[Records drawn from a dataset]
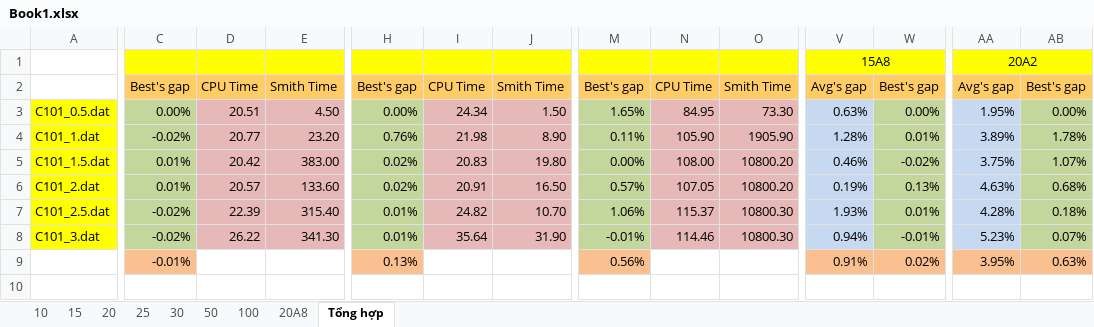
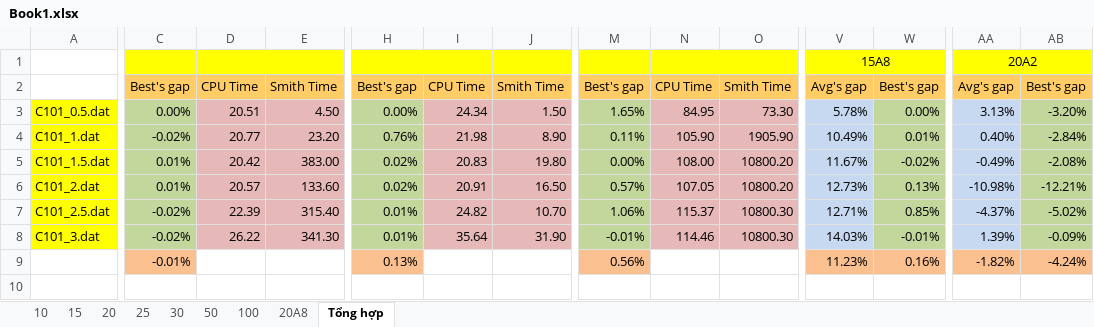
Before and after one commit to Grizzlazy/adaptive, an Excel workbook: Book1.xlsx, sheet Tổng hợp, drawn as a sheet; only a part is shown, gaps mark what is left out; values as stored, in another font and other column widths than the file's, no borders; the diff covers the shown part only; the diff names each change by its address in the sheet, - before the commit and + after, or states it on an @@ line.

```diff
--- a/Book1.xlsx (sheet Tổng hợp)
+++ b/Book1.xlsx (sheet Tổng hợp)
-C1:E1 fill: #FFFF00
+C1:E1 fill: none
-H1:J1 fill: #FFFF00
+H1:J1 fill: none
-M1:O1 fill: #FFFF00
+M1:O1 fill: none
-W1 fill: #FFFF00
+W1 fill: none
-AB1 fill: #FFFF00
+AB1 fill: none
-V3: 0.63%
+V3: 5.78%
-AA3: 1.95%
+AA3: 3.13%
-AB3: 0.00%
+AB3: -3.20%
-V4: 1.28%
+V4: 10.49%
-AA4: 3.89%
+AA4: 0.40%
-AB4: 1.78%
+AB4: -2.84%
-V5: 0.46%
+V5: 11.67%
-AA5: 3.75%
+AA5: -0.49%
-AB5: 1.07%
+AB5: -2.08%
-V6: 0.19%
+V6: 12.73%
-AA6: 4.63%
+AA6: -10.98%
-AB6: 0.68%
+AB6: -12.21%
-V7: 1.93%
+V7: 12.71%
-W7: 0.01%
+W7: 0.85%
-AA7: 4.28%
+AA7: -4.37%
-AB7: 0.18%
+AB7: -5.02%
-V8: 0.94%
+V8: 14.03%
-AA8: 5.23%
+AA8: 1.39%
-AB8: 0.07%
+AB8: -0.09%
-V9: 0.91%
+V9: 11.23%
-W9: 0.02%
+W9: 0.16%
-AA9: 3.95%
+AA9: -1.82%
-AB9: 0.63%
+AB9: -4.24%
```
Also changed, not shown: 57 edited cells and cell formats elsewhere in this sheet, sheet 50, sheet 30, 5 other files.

▶ **What to produce**:
Copy every line in the entries above that has the string "shown" in it.

▶ **Final answer**:
Before and after one commit to Grizzlazy/adaptive, an Excel workbook: Book1.xlsx, sheet Tổng hợp, drawn as a sheet; only a part is shown, gaps mark what is left out; values as stored, in another font and other column widths than the file's, no borders; the diff covers the shown part only; the diff names each change by its address in the sheet, - before the commit and + after, or states it on an @@ line.
Also changed, not shown: 57 edited cells and cell formats elsewhere in this sheet, sheet 50, sheet 30, 5 other files.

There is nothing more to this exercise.